The Legislative Commission's Subcommittee to Review Regulations passed the rules Wednesday on a split vote, with all three Democrats opposed. The move was the final hurdle for the state treasurer's office to adopt regulations for the program, which is expected to start disbursing money to thousands of Nevada families in February if courts don't put it on hold.
The program lawmakers authorized this spring allows families to claim a majority of their child's per-pupil state education funding and apply it toward qualified expenses such as private school tuition. Students must attend public school for at least 100 days before becoming eligible — a rule aimed at preventing all of Nevada's current private school students from jumping in the program at once and straining the state budget.

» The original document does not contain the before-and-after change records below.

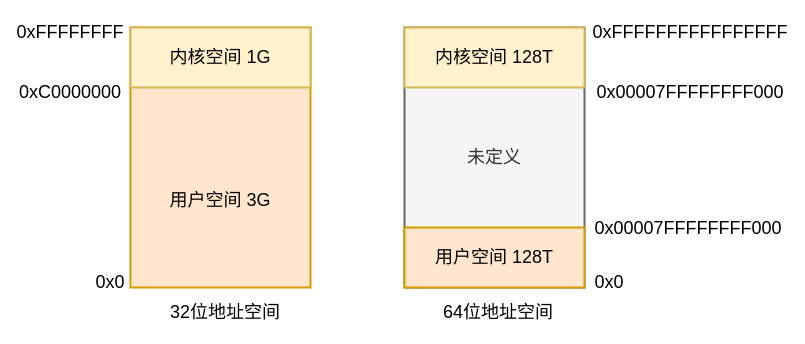
Before: 虚拟内存空间.drawio in Netech-DevNote/itquestions_pictures, a draw.io diagram. Source tidied: cells renumbered, new cells numbered last; positions are measured from the earlier drawing's top-left corner, leaving out a move shared by most shapes. Both pictures are drawn from the tidied source at 100%, with x=0, y=0 at pixel (40, 17).
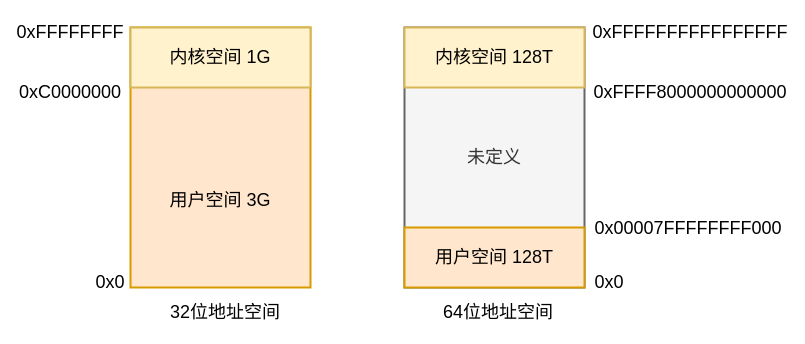
After the change.

Commit message:
更新虚拟内存空间.drawio

Change to the diagram source:
```diff
@@
 <mxGraphModel>
   <root>
     <mxCell id="0" />
     <mxCell id="1" parent="0" />
     <mxCell id="2" value="&lt;br style=&quot;font-size: 18px;&quot;&gt;&lt;br style=&quot;font-size: 18px;&quot;&gt;&lt;br style=&quot;font-size: 18px;&quot;&gt;&lt;br style=&quot;font-size: 18px;&quot;&gt;用户空间 3G" style="rounded=0;whiteSpace=wrap;html=1;fontSize=18;fillColor=#ffe6cc;strokeColor=#d79b00;strokeWidth=2;" parent="1" vertex="1">
       <mxGeometry x="90" y="10" width="180" height="260" as="geometry" />
     </mxCell>
     <mxCell id="3" value="未定义" style="rounded=0;whiteSpace=wrap;html=1;fontSize=18;fillColor=#f5f5f5;strokeColor=#666666;fontColor=#333333;strokeWidth=2;" parent="1" vertex="1">
       <mxGeometry x="364" y="10" width="180" height="260" as="geometry" />
     </mxCell>
     <mxCell id="4" value="32位地址空间" style="text;html=1;strokeColor=none;fillColor=none;align=center;verticalAlign=middle;whiteSpace=wrap;rounded=0;fontSize=18;strokeWidth=2;" parent="1" vertex="1">
       <mxGeometry x="110" y="280" width="150" height="30" as="geometry" />
     </mxCell>
     <mxCell id="5" value="64位地址空间" style="text;html=1;strokeColor=none;fillColor=none;align=center;verticalAlign=middle;whiteSpace=wrap;rounded=0;fontSize=18;strokeWidth=2;" parent="1" vertex="1">
       <mxGeometry x="390" y="280" width="136" height="30" as="geometry" />
     </mxCell>
     <mxCell id="6" value="内核空间 1G" style="rounded=0;whiteSpace=wrap;html=1;fontSize=18;fillColor=#fff2cc;strokeColor=#d6b656;strokeWidth=2;" parent="1" vertex="1">
       <mxGeometry x="90" y="10" width="180" height="60" as="geometry" />
     </mxCell>
     <mxCell id="7" value="内核空间 128T" style="rounded=0;whiteSpace=wrap;html=1;fontSize=18;fillColor=#fff2cc;strokeColor=#d6b656;strokeWidth=2;" parent="1" vertex="1">
       <mxGeometry x="364" y="10" width="180" height="60" as="geometry" />
     </mxCell>
     <mxCell id="8" value="用户空间 128T" style="rounded=0;whiteSpace=wrap;html=1;fontSize=18;fillColor=#ffe6cc;strokeColor=#d79b00;strokeWidth=2;" parent="1" vertex="1">
       <mxGeometry x="364" y="210" width="180" height="60" as="geometry" />
     </mxCell>
     <mxCell id="9" value="0x0" style="text;html=1;strokeColor=none;fillColor=none;align=center;verticalAlign=middle;whiteSpace=wrap;rounded=0;fontSize=18;strokeWidth=2;" parent="1" vertex="1">
       <mxGeometry x="40" y="250" width="60" height="30" as="geometry" />
     </mxCell>
     <mxCell id="10" value="0xC0000000" style="text;html=1;strokeColor=none;fillColor=none;align=center;verticalAlign=middle;whiteSpace=wrap;rounded=0;fontSize=18;strokeWidth=2;" parent="1" vertex="1">
       <mxGeometry y="60" width="60" height="30" as="geometry" />
     </mxCell>
     <mxCell id="11" value="0xFFFFFFFF" style="text;html=1;strokeColor=none;fillColor=none;align=center;verticalAlign=middle;whiteSpace=wrap;rounded=0;fontSize=18;strokeWidth=2;" parent="1" vertex="1">
       <mxGeometry width="60" height="30" as="geometry" />
     </mxCell>
     <mxCell id="12" value="0x0" style="text;html=1;strokeColor=none;fillColor=none;align=center;verticalAlign=middle;whiteSpace=wrap;rounded=0;fontSize=18;strokeWidth=2;" parent="1" vertex="1">
       <mxGeometry x="539" y="250" width="60" height="30" as="geometry" />
     </mxCell>
     <mxCell id="13" value="0x00007FFFFFFFF000" style="text;html=1;strokeColor=none;fillColor=none;align=center;verticalAlign=middle;whiteSpace=wrap;rounded=0;fontSize=18;strokeWidth=2;" parent="1" vertex="1">
       <mxGeometry x="618" y="196" width="60" height="30" as="geometry" />
     </mxCell>
-    <mxCell id="14" value="0x00007FFFFFFFF000" style="text;html=1;strokeColor=none;fillColor=none;align=center;verticalAlign=middle;whiteSpace=wrap;rounded=0;fontSize=18;strokeWidth=2;" parent="1" vertex="1">
+    <mxCell id="14" value="0xFFFF8000000000000" style="text;html=1;strokeColor=none;fillColor=none;align=center;verticalAlign=middle;whiteSpace=wrap;rounded=0;fontSize=18;strokeWidth=2;" parent="1" vertex="1">
       <mxGeometry x="620" y="60" width="60" height="30" as="geometry" />
     </mxCell>
     <mxCell id="15" value="0xFFFFFFFFFFFFFFFF" style="text;html=1;strokeColor=none;fillColor=none;align=center;verticalAlign=middle;whiteSpace=wrap;rounded=0;fontSize=18;strokeWidth=2;" parent="1" vertex="1">
       <mxGeometry x="620" width="60" height="30" as="geometry" />
     </mxCell>
   </root>
 </mxGraphModel>
```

The regulations spell out implementation details for the program, and also exempt military families and kindergartners from the 100-day requirement. Military mothers testified that the exemption would allow more stability for their children, who already struggle with frequent moves.
Democratic opponents say the exemptions supported by Treasurer Dan Schwartz exceed the parameters of the original bill and the treasurer's authority. State lawyers also raised concerns that the exemptions went too far.
To clarify the ambiguities, Republicans pushed a nonbinding resolution through the Legislature in the final moments of a special session this month that says lawmakers' original intent would have been to support the two exemptions. But Senate Democratic leader Aaron Ford referred to the unexpected measure as "resolution by ambush" and said minutes from this spring's session show no substantial discussion about any exemptions to the 100-day rule.
Ford also said Wednesday that the regulations are controversial enough that they should have been considered by the larger Legislative Commission but wouldn't have passed there. The commission includes 12 members and is evenly split between Republicans and Democrats, while the seven-member subcommittee leans Republican.
Democrats stressed that they support military families, but they oppose efforts to exempt them from the rule through regulations instead of going through the traditional legislative process.